5. Have a plan in your head, or even written on a piece of paper in your pocket of the movements and transitions, change of pace within a gait etc. that you want to achieve. This creates a focus for you. Think about 1 aspect at a time. Is it to bend better? Is it to even up a natural imbalance on one side? Is it to achieve control through changing the pace? What shapes are you creating around the school – circles, squares, diamonds, figures of 8 etc.? Have your plan ready. Having a plan helps you to know in advance which turns and where you are going to make and to lessen your indecision or weak/late aids.
6. Make sure your plan has lots of changes of direction. These types of movements are good for human and horse brains, plus if repeated often enough, but not too much, you can keep the horse’s attention. When riders are nervous, they often forget to change the shapes and movements around the school.
Plan for short rides/ground work sessions. Take regular baby steps. There is no rush to have longer sessions.
Now that you have awareness and plans in place, let’s think about a strong mental attitude.
1. Have a positive outlook and minimise the thought of the odd spook. In real-time, as a proportion of the whole riding session, it will be very short. Think: “If my horse spooks, bucks or rears, I only need 10-30 seconds of bravery to get over it!” Convince yourself that 10-30 seconds of bravery is entirely doable!
2. Use your voice to calm yourself. Consider that in any one moment, a tiny millisecond, you are actually alright. Your mind may be racing ahead with what-if scenarios, but actually, in the moment, you’re fine. So say to yourself, “I’m alright now,” in a low soothing voice as this gives your mind something to do – a distraction – and also helps you to breathe!
3. You’ll be aware already that your default riding may need more leg or less hands. Jelly legs and heavy hands are part of the mind-body connections anxiety response. Once you’re aware, you can override it. The sharper the horse, the more leg you may need to put on. A steady contact keeps the horse feeling more confident; loose reins and no legs may make some horses feel less secure. Plan sessions to practise legs and hands!

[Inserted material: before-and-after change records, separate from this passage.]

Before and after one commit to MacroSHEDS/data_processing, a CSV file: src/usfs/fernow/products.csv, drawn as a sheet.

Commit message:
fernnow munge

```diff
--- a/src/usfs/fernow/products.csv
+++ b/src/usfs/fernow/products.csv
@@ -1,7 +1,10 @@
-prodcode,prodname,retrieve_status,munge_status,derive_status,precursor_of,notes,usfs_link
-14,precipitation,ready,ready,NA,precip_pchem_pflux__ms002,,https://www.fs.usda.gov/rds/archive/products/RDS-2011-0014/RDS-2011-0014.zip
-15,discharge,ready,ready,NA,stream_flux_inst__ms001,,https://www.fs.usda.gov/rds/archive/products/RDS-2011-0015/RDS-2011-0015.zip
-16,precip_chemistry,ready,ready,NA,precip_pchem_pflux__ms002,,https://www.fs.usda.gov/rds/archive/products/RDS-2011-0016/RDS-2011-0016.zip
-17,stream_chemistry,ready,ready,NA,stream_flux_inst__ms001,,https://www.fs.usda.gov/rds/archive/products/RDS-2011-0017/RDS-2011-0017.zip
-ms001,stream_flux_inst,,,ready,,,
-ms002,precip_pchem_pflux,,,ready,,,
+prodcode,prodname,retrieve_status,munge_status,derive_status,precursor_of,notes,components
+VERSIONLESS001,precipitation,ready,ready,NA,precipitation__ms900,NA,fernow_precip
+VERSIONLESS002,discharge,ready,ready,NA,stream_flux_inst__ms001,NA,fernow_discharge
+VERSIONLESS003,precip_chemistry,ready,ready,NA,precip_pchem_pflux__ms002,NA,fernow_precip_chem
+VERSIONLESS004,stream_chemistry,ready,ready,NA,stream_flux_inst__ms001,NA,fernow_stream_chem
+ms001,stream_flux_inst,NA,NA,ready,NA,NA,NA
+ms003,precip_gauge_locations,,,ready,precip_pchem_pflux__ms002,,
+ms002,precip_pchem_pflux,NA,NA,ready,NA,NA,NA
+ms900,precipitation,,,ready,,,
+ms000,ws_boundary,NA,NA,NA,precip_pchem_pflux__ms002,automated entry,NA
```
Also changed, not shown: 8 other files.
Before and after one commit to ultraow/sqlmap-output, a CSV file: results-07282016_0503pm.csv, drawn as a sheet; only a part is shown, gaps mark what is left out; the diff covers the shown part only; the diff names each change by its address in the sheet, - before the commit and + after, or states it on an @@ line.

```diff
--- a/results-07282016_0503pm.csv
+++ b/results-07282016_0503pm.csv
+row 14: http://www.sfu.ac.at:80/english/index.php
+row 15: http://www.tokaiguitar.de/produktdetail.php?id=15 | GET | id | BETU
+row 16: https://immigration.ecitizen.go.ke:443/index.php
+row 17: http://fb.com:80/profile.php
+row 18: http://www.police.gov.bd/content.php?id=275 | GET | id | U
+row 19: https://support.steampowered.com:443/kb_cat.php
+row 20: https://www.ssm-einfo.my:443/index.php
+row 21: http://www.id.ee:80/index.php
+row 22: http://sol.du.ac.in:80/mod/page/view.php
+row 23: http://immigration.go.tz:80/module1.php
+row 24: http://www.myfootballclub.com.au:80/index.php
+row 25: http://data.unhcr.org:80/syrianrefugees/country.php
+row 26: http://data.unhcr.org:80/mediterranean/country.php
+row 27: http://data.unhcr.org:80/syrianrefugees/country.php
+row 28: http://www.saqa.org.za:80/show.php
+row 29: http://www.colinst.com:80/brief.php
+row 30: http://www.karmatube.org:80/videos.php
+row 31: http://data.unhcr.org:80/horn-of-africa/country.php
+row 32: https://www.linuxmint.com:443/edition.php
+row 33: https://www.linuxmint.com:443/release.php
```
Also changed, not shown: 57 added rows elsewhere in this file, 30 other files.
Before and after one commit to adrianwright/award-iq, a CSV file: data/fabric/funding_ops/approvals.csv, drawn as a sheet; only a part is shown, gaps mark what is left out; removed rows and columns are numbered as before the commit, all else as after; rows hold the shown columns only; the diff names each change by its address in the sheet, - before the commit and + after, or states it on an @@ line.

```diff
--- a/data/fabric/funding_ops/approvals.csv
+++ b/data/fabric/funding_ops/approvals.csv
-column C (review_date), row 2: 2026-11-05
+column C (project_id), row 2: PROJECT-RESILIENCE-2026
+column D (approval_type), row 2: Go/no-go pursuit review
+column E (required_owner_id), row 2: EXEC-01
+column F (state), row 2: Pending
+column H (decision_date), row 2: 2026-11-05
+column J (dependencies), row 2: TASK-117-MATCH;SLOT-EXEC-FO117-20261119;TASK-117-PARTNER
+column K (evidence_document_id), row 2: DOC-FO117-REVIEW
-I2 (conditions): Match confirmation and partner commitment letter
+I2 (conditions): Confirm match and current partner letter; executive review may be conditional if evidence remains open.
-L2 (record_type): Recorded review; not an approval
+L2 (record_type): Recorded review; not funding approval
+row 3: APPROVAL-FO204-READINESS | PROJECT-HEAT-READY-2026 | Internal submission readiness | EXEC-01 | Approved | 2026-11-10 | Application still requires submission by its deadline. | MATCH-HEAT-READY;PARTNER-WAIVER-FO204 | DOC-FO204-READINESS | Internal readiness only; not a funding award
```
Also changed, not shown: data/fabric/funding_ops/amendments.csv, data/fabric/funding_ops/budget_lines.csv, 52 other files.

4. Keep in peripheral vision. This lowers your anxiety and allows you to relax. With the added benefit of having better 3D awareness! Focused vision, particularly on the horse’s neck or ears or on the ground, promote the anxiety response.
5. Keep a journal or diary of each session. What went well, what’s to improve. Look back periodically to see how far you have come! And it’s not a race with youngsters, because who wants an unruly 7 or 8-year-old? Simply celebrate your wins! Enjoy the rewards of bringing on a young horse and establishing a calm and harmonious relationship!